Mastectomy mix-up leads to barcode system costing $450K
Woman has breast removed that didn't need to
A new barcode system replacing the program that led to a Nova Scotia woman receiving an unnecessary mastectomy will cost the province about $450,000.
The Capital District Health Authority confessed on Monday it made mistakes in two separate instances, both involving cancer patients.
A woman in her 60s had a breast removed when the process was unnecessary and the other patient, who needed surgery, was not scheduled for the procedure until after the mistake was caught.
In a second separate case, tissue samples were switched before the pathology analysis. One patient had an unnecessary diagnostic biopsy and the other patient never got the followup they needed.
The mistakes were later detected in laboratories.
Chris Power, the president and CEO of the Capital District Health Authority, said it was a combination of human and system error that led to the mistakes.
The Halifax-area health authority uses an oversight system that compares processed tissue from before and after a surgery to ensure they are the same.
There is a barcode system in place for their blood labs, but not for testing breast tissue.

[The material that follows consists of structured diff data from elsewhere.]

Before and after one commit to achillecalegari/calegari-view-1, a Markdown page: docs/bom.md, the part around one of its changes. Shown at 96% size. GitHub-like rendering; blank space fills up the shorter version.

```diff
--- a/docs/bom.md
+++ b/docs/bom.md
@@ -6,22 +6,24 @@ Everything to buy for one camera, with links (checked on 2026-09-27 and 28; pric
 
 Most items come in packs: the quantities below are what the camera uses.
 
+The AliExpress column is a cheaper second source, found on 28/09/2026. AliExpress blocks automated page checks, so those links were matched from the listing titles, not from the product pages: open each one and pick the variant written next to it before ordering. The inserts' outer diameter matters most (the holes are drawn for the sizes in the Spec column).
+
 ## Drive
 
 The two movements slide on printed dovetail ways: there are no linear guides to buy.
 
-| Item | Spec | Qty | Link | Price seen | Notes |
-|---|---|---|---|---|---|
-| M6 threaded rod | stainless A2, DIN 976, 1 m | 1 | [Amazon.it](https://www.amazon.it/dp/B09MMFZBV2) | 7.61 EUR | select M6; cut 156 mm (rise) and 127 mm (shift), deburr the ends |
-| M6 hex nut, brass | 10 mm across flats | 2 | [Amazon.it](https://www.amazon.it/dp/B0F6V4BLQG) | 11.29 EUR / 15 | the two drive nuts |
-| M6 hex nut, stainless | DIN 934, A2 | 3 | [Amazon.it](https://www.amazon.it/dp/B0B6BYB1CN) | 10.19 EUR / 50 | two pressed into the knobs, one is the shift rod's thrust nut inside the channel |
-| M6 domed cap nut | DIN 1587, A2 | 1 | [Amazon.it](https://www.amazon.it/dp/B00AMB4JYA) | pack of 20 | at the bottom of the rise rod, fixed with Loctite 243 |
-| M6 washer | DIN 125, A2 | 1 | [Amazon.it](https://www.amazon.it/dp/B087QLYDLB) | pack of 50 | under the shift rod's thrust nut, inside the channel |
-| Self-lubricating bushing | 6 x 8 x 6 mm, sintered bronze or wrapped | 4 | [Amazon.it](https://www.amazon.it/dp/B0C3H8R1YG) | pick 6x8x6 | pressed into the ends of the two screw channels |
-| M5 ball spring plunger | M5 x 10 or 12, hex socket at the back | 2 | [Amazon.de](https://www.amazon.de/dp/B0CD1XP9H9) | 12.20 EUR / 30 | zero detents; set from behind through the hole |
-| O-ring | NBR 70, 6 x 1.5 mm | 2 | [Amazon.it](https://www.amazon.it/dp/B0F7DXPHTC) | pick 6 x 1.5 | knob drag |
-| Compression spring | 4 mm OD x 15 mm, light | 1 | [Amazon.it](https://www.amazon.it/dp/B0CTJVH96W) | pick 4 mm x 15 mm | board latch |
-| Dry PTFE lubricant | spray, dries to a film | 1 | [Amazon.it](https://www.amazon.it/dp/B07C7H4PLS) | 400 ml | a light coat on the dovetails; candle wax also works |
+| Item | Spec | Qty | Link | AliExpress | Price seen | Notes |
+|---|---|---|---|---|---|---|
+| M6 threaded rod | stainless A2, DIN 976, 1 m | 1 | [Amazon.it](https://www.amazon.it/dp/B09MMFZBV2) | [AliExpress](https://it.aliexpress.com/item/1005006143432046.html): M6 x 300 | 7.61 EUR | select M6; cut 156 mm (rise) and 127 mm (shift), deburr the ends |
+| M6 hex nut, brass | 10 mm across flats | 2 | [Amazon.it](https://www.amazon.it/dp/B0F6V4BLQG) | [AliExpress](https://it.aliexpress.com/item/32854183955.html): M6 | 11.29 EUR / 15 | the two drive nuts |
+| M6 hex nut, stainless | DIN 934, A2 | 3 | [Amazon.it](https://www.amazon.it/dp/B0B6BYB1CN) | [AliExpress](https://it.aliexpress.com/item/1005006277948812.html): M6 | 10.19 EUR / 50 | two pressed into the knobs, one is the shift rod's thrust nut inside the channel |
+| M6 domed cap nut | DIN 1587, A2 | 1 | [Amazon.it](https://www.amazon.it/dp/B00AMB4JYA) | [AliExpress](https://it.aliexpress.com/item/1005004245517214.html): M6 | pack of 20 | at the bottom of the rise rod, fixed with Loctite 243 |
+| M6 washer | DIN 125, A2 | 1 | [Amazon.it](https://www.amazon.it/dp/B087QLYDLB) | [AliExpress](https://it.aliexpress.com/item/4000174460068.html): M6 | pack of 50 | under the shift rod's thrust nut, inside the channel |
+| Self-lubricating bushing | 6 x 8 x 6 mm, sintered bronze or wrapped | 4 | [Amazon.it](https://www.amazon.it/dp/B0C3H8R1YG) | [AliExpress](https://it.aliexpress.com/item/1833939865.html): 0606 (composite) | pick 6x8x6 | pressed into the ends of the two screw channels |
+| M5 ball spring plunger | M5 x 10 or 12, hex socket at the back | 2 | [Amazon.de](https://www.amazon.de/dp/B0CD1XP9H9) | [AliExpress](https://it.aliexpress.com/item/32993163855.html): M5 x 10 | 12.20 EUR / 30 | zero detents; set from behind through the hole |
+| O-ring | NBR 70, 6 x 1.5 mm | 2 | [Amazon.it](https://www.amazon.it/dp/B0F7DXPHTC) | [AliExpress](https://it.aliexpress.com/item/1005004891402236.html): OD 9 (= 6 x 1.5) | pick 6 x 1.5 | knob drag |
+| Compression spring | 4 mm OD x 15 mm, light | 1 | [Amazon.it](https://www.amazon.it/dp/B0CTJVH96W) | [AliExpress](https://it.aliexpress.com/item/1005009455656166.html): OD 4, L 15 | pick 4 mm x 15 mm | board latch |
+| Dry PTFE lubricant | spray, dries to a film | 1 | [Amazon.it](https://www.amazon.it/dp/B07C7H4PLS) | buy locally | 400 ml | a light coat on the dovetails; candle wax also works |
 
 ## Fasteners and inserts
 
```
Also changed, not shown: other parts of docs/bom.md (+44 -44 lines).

Power said they are already in the process of bringing in a new barcode system, expected to be up and running by the end of this year, to track surgical samples.
It will cost $450,000, including the cost of implementation and training.
Canadian Blood Services has been using bar coding to track its donations from donor to recipient since 2009. They said it's as simple as scanning the identification number given to each donation.
Atlantic Canada director Michelle Rogerson said it gives her organization peace of mind.
"A manual process is very arduous. It’s more susceptible to human error," she said.
The president of the Canadian Association of Pathologists agrees.
Dr. Martin Trotter said his organization strongly supports the use of tracking systems, including bar code systems, as a quality assurance measure to reduce errors.
With files from the Canadian Press